There are many opinions on how much money you should put into your emergency fund, and there are many things to consider such as your rent or mortgage, car insurance, and child expenses. A general rule of thumb is to have three to six months savings put away. This number is highly personal to your situation. The amount of savings you need depends on circumstances such as if you are married, have children, or care for an aging parent. In which case, you may need to put more away than if you are single with no dependents. Do you have parents that can help you in a crisis or have other means of savings? If so, you may need less in your emergency fund. There are many emergency fund calculator tools that you can use to help determine your needs.
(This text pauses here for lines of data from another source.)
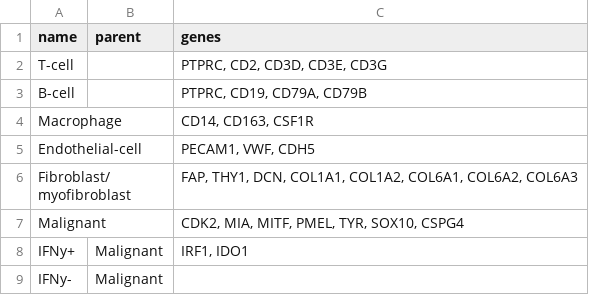
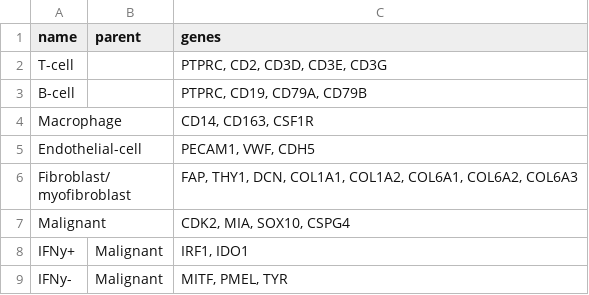
Before and after one commit to snakemake-workflows/single-cell-rna-seq, a TSV file: resources/markers.tsv, drawn as a sheet.

```diff
--- a/resources/markers.tsv
+++ b/resources/markers.tsv
@@ -6,4 +6,4 @@ Endothelial-cell		PECAM1, VWF, CDH5
 Fibroblast/myofibroblast		FAP, THY1, DCN, COL1A1, COL1A2, COL6A1, COL6A2, COL6A3
-Malignant		CDK2, MIA, MITF, PMEL, TYR, SOX10, CSPG4
+Malignant		CDK2, MIA, SOX10, CSPG4
 IFNy+	Malignant	IRF1, IDO1
-IFNy-	Malignant	
+IFNy-	Malignant	MITF, PMEL, TYR
```
Also changed, not shown: 5 other files.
Beginning to save can sometimes feel overwhelming. One way to begin is to start slowly by just saving your extra change. If you have a few dollars or a handful of change at the end of each day or week, put it in a jar and start letting it accumulate. Additionally, if you put away just $20 a week, by the end of the year, you will have $1,000 saved for your emergency fund.
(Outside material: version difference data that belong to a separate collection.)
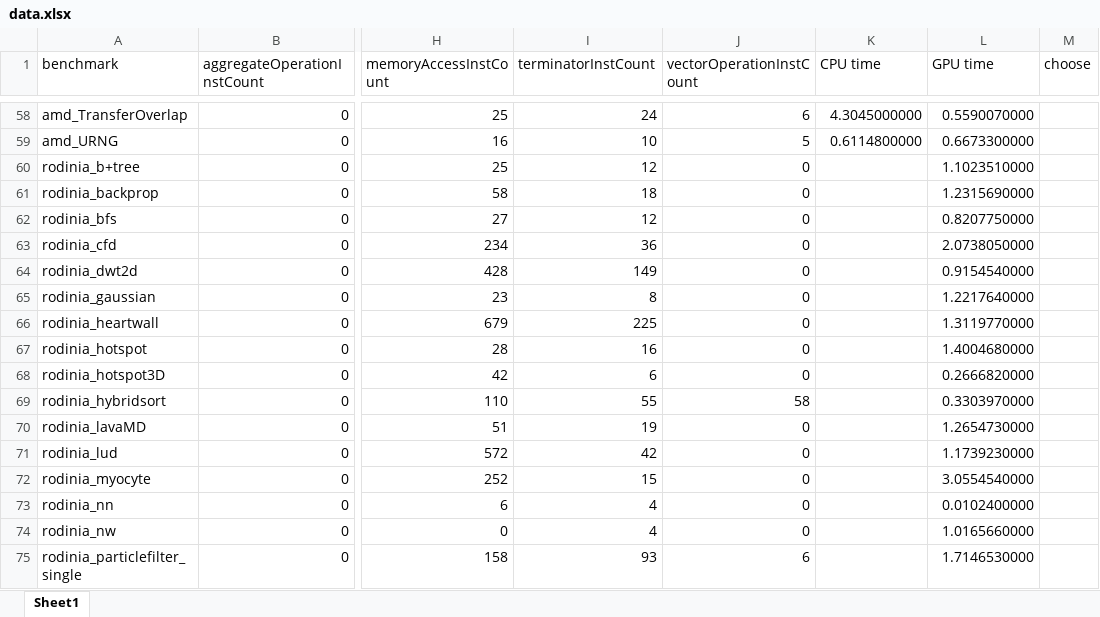
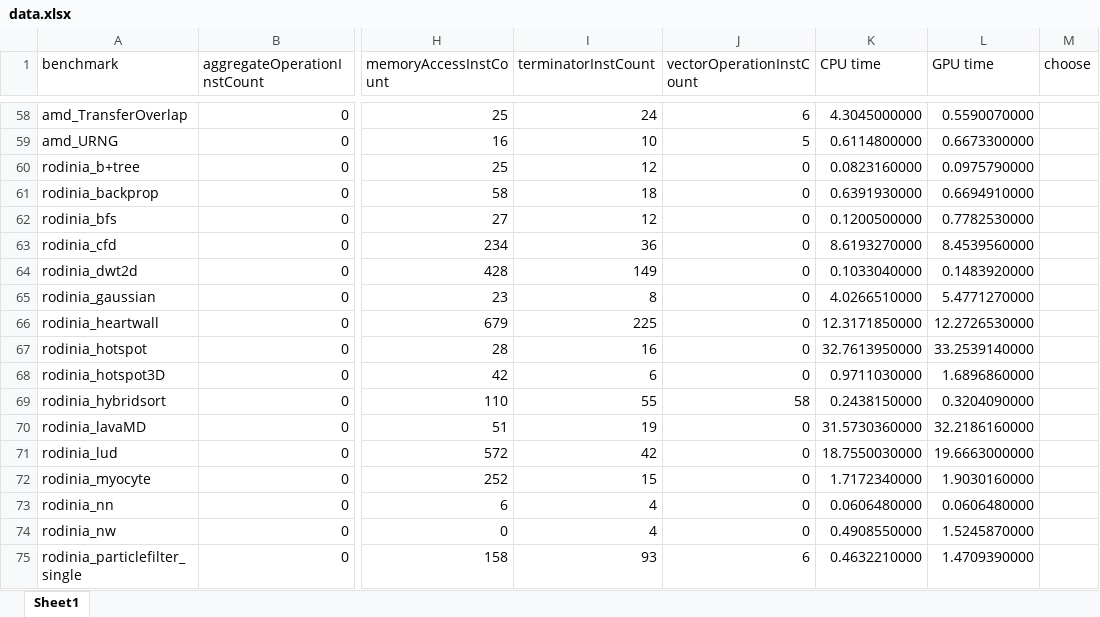
Before and after one commit to nicole01101101zke/analysis, an Excel workbook: data.xlsx, sheet Sheet1, drawn as a sheet; only a part is shown, gaps mark what is left out; values as stored, in another font and other column widths than the file's, no borders; the diff covers the shown part only; the diff names each change by its address in the sheet, - before the commit and + after, or states it on an @@ line.

```diff
--- a/data.xlsx (sheet Sheet1)
+++ b/data.xlsx (sheet Sheet1)
-K60 (CPU time): (empty)
+K60 (CPU time): 0.0823160000
-L60 (GPU time): 1.1023510000
+L60 (GPU time): 0.0975790000
-K61 (CPU time): (empty)
+K61 (CPU time): 0.6391930000
-L61 (GPU time): 1.2315690000
+L61 (GPU time): 0.6694910000
-K62 (CPU time): (empty)
+K62 (CPU time): 0.1200500000
-L62 (GPU time): 0.8207750000
+L62 (GPU time): 0.7782530000
-K63 (CPU time): (empty)
+K63 (CPU time): 8.6193270000
-L63 (GPU time): 2.0738050000
+L63 (GPU time): 8.4539560000
-K64 (CPU time): (empty)
+K64 (CPU time): 0.1033040000
-L64 (GPU time): 0.9154540000
+L64 (GPU time): 0.1483920000
-K65 (CPU time): (empty)
+K65 (CPU time): 4.0266510000
-L65 (GPU time): 1.2217640000
+L65 (GPU time): 5.4771270000
-K66 (CPU time): (empty)
+K66 (CPU time): 12.3171850000
-L66 (GPU time): 1.3119770000
+L66 (GPU time): 12.2726530000
-K67 (CPU time): (empty)
+K67 (CPU time): 32.7613950000
-L67 (GPU time): 1.4004680000
+L67 (GPU time): 33.2539140000
-K68 (CPU time): (empty)
+K68 (CPU time): 0.9711030000
-L68 (GPU time): 0.2666820000
+L68 (GPU time): 1.6896860000
-K69 (CPU time): (empty)
+K69 (CPU time): 0.2438150000
-L69 (GPU time): 0.3303970000
+L69 (GPU time): 0.3204090000
-K70 (CPU time): (empty)
+K70 (CPU time): 31.5730360000
-L70 (GPU time): 1.2654730000
+L70 (GPU time): 32.2186160000
-K71 (CPU time): (empty)
+K71 (CPU time): 18.7550030000
-L71 (GPU time): 1.1739230000
+L71 (GPU time): 19.6663000000
-K72 (CPU time): (empty)
+K72 (CPU time): 1.7172340000
-L72 (GPU time): 3.0554540000
+L72 (GPU time): 1.9030160000
-K73 (CPU time): (empty)
+K73 (CPU time): 0.0606480000
-L73 (GPU time): 0.0102400000
+L73 (GPU time): 0.0606480000
-K74 (CPU time): (empty)
+K74 (CPU time): 0.4908550000
-L74 (GPU time): 1.0165660000
+L74 (GPU time): 1.5245870000
-K75 (CPU time): (empty)
+K75 (CPU time): 0.4632210000
-L75 (GPU time): 1.7146530000
+L75 (GPU time): 1.4709390000
```
Also changed, not shown: 6 edited cells elsewhere in this sheet, 2 other files.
A tax refund is another excellent way to get a jump start on your savings. If you receive a tax refund, deposit that entire amount into your emergency fund. You can even have the refund directly deposited into your savings account.
Saving for an emergency fund is not an ongoing action. Set a timeline to hit your goal. When it is met, continually check the balance, and make sure you are prepared for any situation.
Where to put your emergency fund
In an emergency, you may not have the time to sell stock or other assets. The key here is to have quick, easy access to the money. However, do not make it so easy to tap that you are tempted to use it in non-emergency situations.
A basic savings account or money market account is really the best choice. Here the money is liquid and safe, but is not so easy as to tempt you to grab the cash for other items. Look for a high-yield account, meaning it pays higher interest rates than a traditional account. This way you are making money on your money. Remember to look for accounts that don’t have annual fees.
Get into the habit
Whether you begin with small deposits from extra change in your wallet, or start larger with a tax refund, the key is to make savings a habit. Set a realistic savings goal for each month and stick with it. Once your fund includes three to six months’ worth of savings, continue to save. If you must withdraw some of your account for an emergency, ensure you replenish it.
Creating an emergency fund is not necessarily a fun way to spend money, but the peace of mind it will bring to you will be worth it. Savings should be a priority so that you stay financially prepared and secure for anything life throws your way.
Claudia Mollerup-Madsen is Vice President and a Financial Advisor with the Wealth Management Division of Morgan Stanley in Houston.